Webble is a pure HTML/CSS/JavaScript implementation of some of the core features Wezzle game engine. By "pure" I mean that there are no external plugins like Flash used. Furthermore, Webble does not make use of the HTML5 canvas element: all the animation is done purely by moving around HTML elements using JavaScript.

Writing a simple game engine using the DOM and JavaScript poses some interesting problems that are atypical to regular website development. In this article I will discuss a few of the problems that I encountered while writing Webble and how I solved them.

Tracking Mouse Movement

In Wezzle, there is a selector that follows around the mouse cursor. This was fairly easy to implement in Java, as having a mouse movement listener isn't too costly. In JavaScript, however, listening to the mousemove event is very expensive. In fact, listening to mousemove slows down the browser window so much that JavaScript animations become unusable. This is fine if your game does not animate while you listen to mouse movements. Unfortunately, with Webble, this was not the case. I needed to be able to follow the cursor at all times.

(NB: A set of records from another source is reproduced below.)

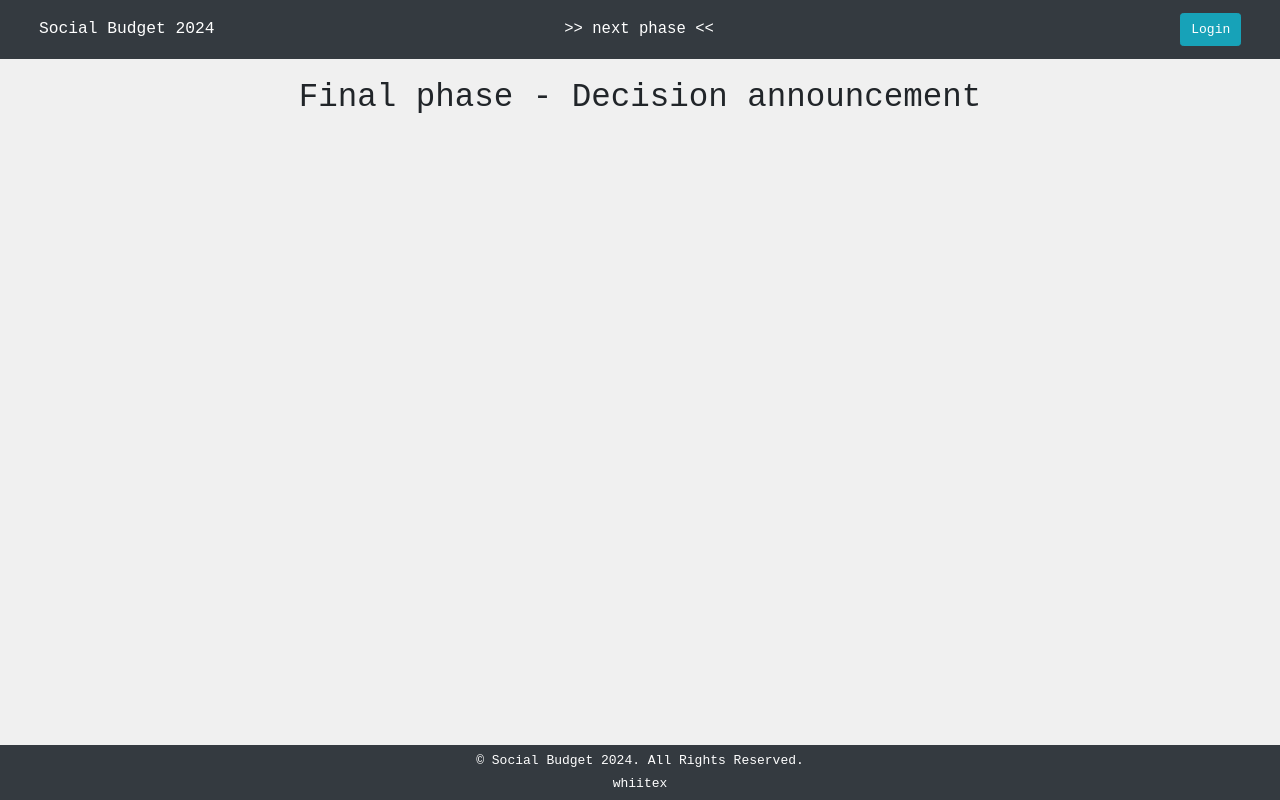
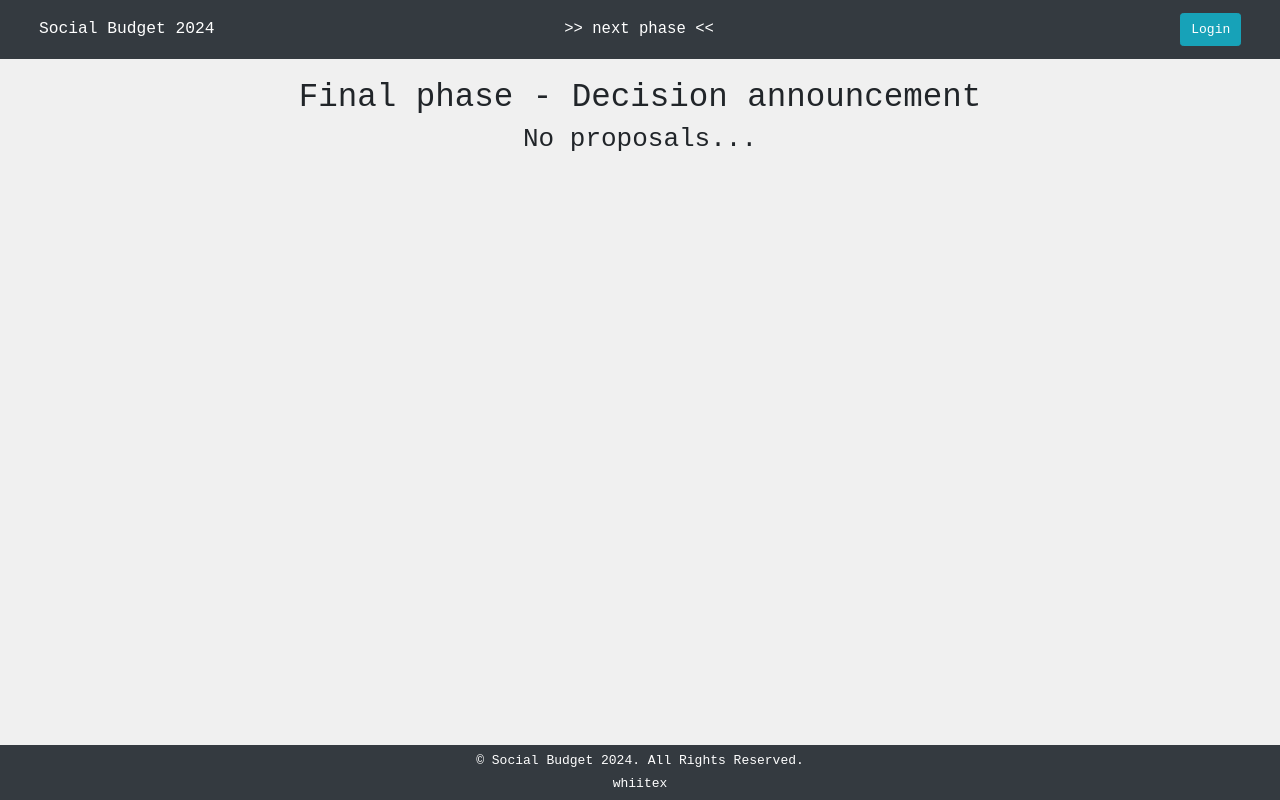
Before and after one commit to whiitex/Social-Budget, a React (Vite) app in the folder client/: page / in a window 1280 px wide. Built offline with nearby package versions, Linux system fonts and the light colour scheme.

Commit message:
feat: proposal model

```diff
--- a/client/src/App.jsx
+++ b/client/src/App.jsx
@@ -4,9 +4,9 @@ import Header from "./components/Header/Header";
 import Footer from "./components/Footer/Footer";
 import Phase0 from "./components/Phase/Phase0";
 import Phase1 from "./components/Phase/Phase1";
-import "./App.css";
 import Phase2 from "./components/Phase/Phase2";
 import Phase3 from "./components/Phase/Phase3";
+import "./App.css";
 
 function App() {
   const [isAdmin, setIsAdmin] = useState(false);
@@ -26,6 +26,8 @@ function App() {
     setPhase(p);
   };
 
+  const [proposals, setProposals] = useState([]);
+
   return (
     <>
       <Header isAdmin={true} />
@@ -33,15 +35,32 @@ function App() {
       <Container id="content" className="pt-5 mt-5 mb-5">
         <h1 className="text-center">{phaseName[phase]}</h1>
 
+        {/* Phase 0 - Budget definition */}
         {phase === 0 ? (
           <Phase0 />
-        ) : phase === 1 ? (
+        ) : // Phase 1 - Proposal insertion
+        phase === 1 ? (
           <Phase1 />
-        ) : phase === 2 ? (
-          <Phase2 proposals={[1,2]}/>
-        ) : phase === 3 ? (
-          <Phase3 proposals={[]} budget={500}/>
+        ) : // Phase 2 - Preference assignment
+        phase === 2 ? (
+          proposals.length === 0 ? (
+            <div className="text-center">
+              <h2>No proposals...</h2>
+            </div>
+          ) : (
+            <Phase2 proposals={[1, 2]} />
+          )
+        ) : // Final phase - Decision announcement
+        phase === 3 ? (
+          proposals.length === 0 ? (
+            <div className="text-center">
+              <h2>No proposals...</h2>
+            </div>
+          ) : (
+            <Phase3 proposals={[]} budget={500} />
+          )
         ) : (
+          // Loading...
           <div className="text-center">
             <h2>Please wait...</h2>
           </div>
```
Also changed, not shown: client/src/models/Proposal.mjs (added, +13 -0 lines).
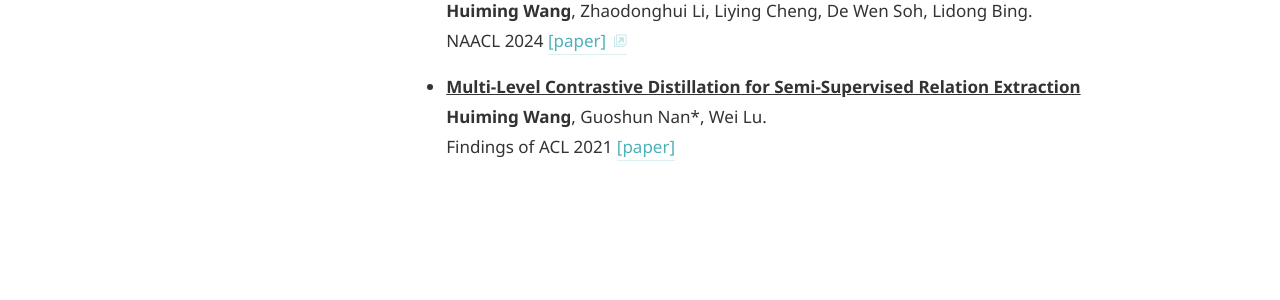
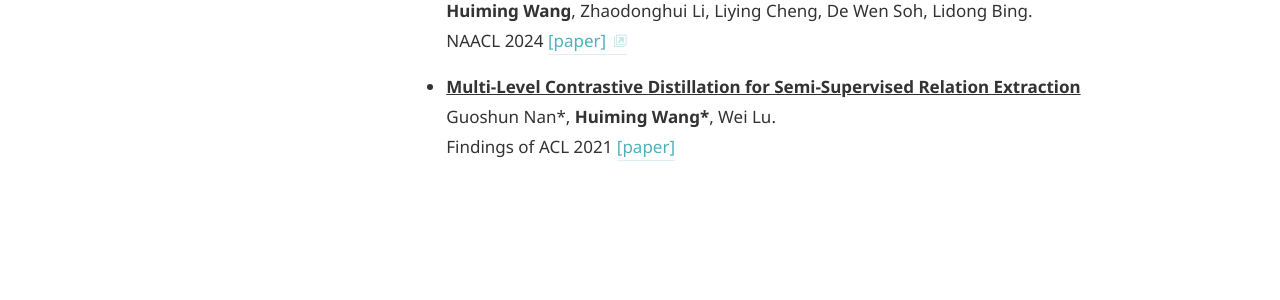
Before and after one commit to Circle-Ming/Circle-Ming.github.io, a Jekyll site: the page built from papers.md, in a window 1280 px wide. Shown: the part 958-1258 px from the top of the page. Built offline with Jekyll 4.4.1, drawn with Linux system fonts in a browser that asks for light colours; some web fonts are replaced.

```diff
--- a/papers.md
+++ b/papers.md
@@ -32,5 +32,5 @@ ACL 2024 [\[paper\]](assets/img/Order_Agnostic_Data_Augmentation_for_Few_Shot_Na
 NAACL 2024 [\[paper\]](https://arxiv.org/abs/2310.10962)
 
 - **<ins>Multi-Level Contrastive Distillation for Semi-Supervised Relation Extraction</ins>**\
-**Huiming Wang**, Guoshun Nan\*, Wei Lu.\
+Guoshun Nan\*, **Huiming Wang\***, Wei Lu.\
 Findings of ACL 2021 [\[paper\]](assets/img/ACL2021_SemiRE.pdf)
```
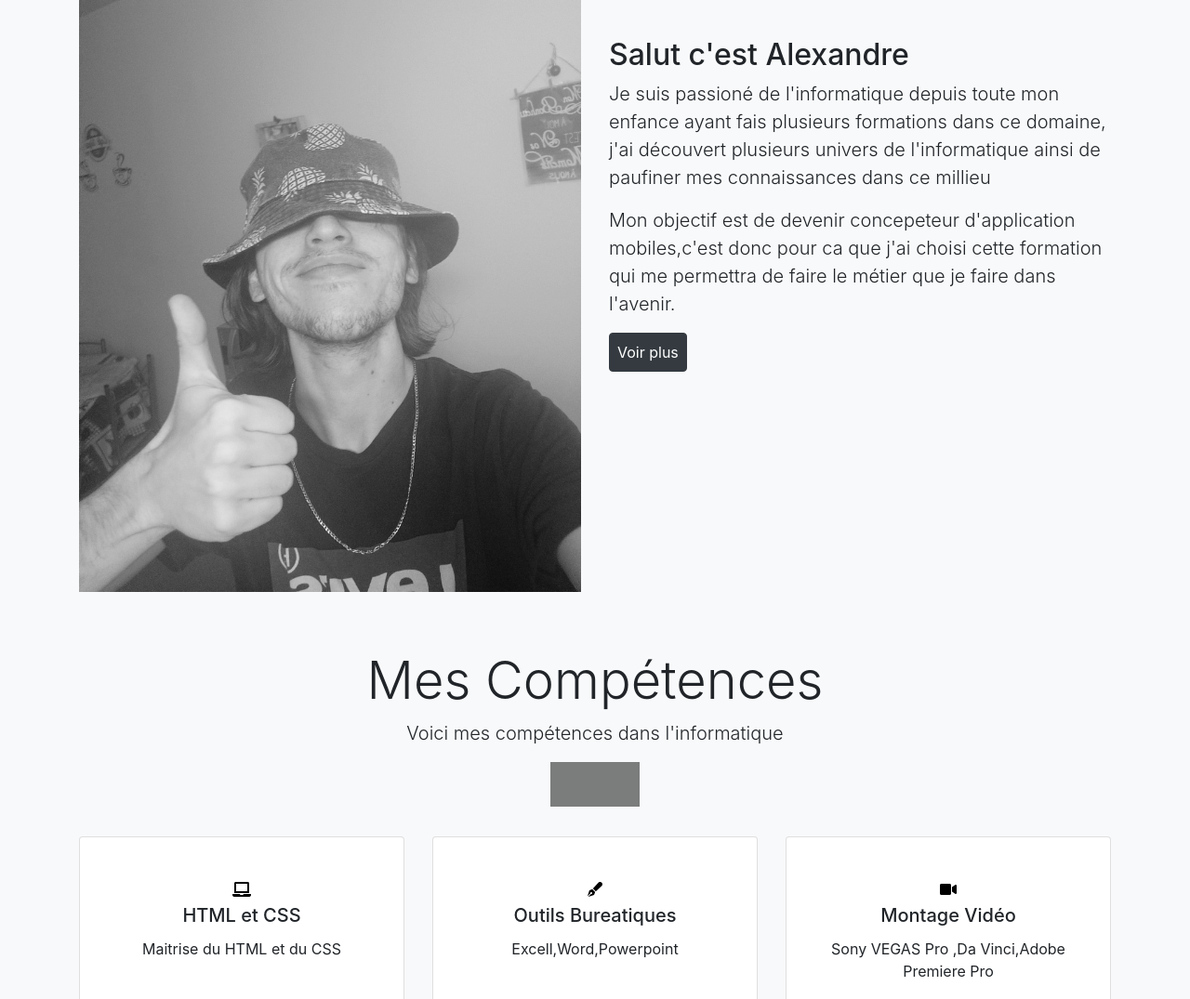
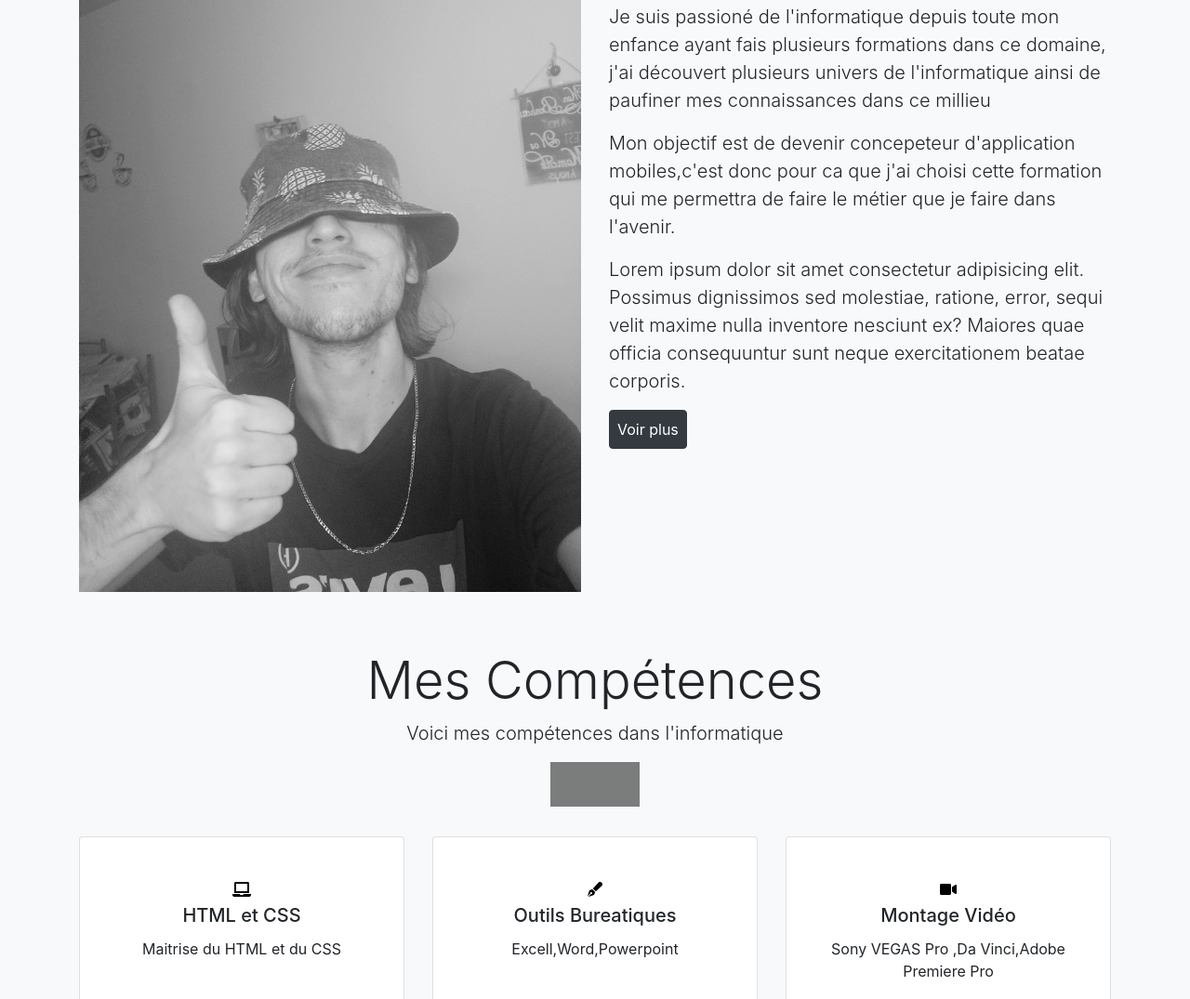
Before and after one commit to Areku57/Bernabeo-Alexandre-Portfolio-Alexandre, a plain HTML site: page index.html in a window 1280 px wide. Shown: the part 997-2072 px from the top of the page at 93% size. Drawn offline with nearby package versions, Linux system fonts and the light colour scheme.

Commit message:
Change index.html

```diff
--- a/index.html
+++ b/index.html
@@ -94,6 +94,7 @@
                     <h2 class="displaty-4">Salut c'est Alexandre</h2>
                     <p class="lead">Je suis passioné de l'informatique depuis toute mon enfance ayant fais plusieurs formations dans ce domaine, j'ai découvert plusieurs univers de l'informatique ainsi de paufiner mes connaissances dans ce millieu </p>
                     <p class="lead"> Mon objectif est de devenir concepeteur d'application mobiles,c'est donc pour ca que j'ai choisi cette formation qui me permettra de faire le métier que je faire dans l'avenir.</p>
+                    <p class="lead">Lorem ipsum dolor sit amet consectetur adipisicing elit. Possimus dignissimos sed molestiae, ratione, error, sequi velit maxime nulla inventore nesciunt ex? Maiores quae officia consequuntur sunt neque exercitationem beatae corporis.</Label></p>
                     <a href="#" class="btn btn-dark p-2">Voir plus</a>
                 </div>
             </div>
```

What was the solution? Webble has a 8x10 grid called the "board" (see image below). Each board cell can contain a tile. Overlayed on that board is a selector centered on whatever board cell the mouse cursor is on. Thus, Webble only needs to know when the mouse moves over a new board cell. This means that instead of using the mousemove event, I could instead use an invisible 8x10 grid of divs and listen for their less expensive mouseover event. This solution ended up working extremely well, allowing me to easily keep track of the mouse while simultaneously running animations.


Animation in Webble was quite painless, thanks to jQuery. For most animations, it was as easy as setting the correct parameters for the animate function. In particular, there were some situations were I needed animations to run in lockstep. In Webble, when you get a line, all the tiles in that line must animated away together. Thus, doing something like this...

// Gets all the line tiles on the board.
var tiles = board.findLineTiles();

// Get all the underlying DOM elements.
var elements = $(tiles.map(function(tile) { 
    return tile.element()[0]; 

// Fade out the elements.
tiles.fadeOut(500, function() {
    // Remove tiles from internal board structure.

...would not work very well and would be inefficient. Why? Because if I had, say, 10 tiles to animate, jQuery would create 10 tile animations. This wasteful. Moreover, since they're independent animations, there's no guarantee they will be moving the same amount each animation step. This visual disparity is exacerbated when the JS engine lags.

Fortunately, the jQuery animate function provides a convenient step callback function that allows you to animate many elements in lockstep. As a result, the code above can become a single animation that looks like this:

// The elements to animate in lockstop.
var elements = ( ... same as above ... );
var elementsTail = elements.slice(1);
    .animate({opacity: 0}, {
        duration: 500,
        step: function(now, fx) {
            elementsTail.css(fx.prop, fx.now);
        complete: function() {
            // Remove tiles from internal board structure.


The Wezzle game has several sound effects that need to play at specifc times (i.e. when a tile is inserted, when a line is removed, etc.). Webble features some experimental sound support via the HTML5 audio element. Unfortunately, like HTML5 video, not everyone can agree on a format. Firefox supports Vorbis. Safari (and Safari Mobile) supports MP3. Chrome supports both. IE supports none (until IE9, in the distant, distant future). Thus, in order to support sounds across all modern browsers I needed to make both Vorbis and MP3 versions of all the sound effects. This is a minor inconvenience that could have been avoided if Apple just played nice and included Vorbis support, at the very least on desktop Safari.

Other than that issue, HTML5 audio is pretty nice to work with. All it takes to play a sound is:

var lineSound = new Audio("sounds/line.ogg");

This is a cinche compared to the hoops that need to be jumped through to get decent sound in Java. Although HTML5 audio still has a little bit further to go, I think it has a happy future in HTML5.


Writing games purely in HTML, CSS and JavaScript is easier than it ever has been thanks to wonderful libraries like jQuery and next generation technologies like HTML5. Although clever hacks are still required to make everything work together across browsers, I firmly believe that HTML/CSS/JavaScript combo will be a viable browser game platform in the near future.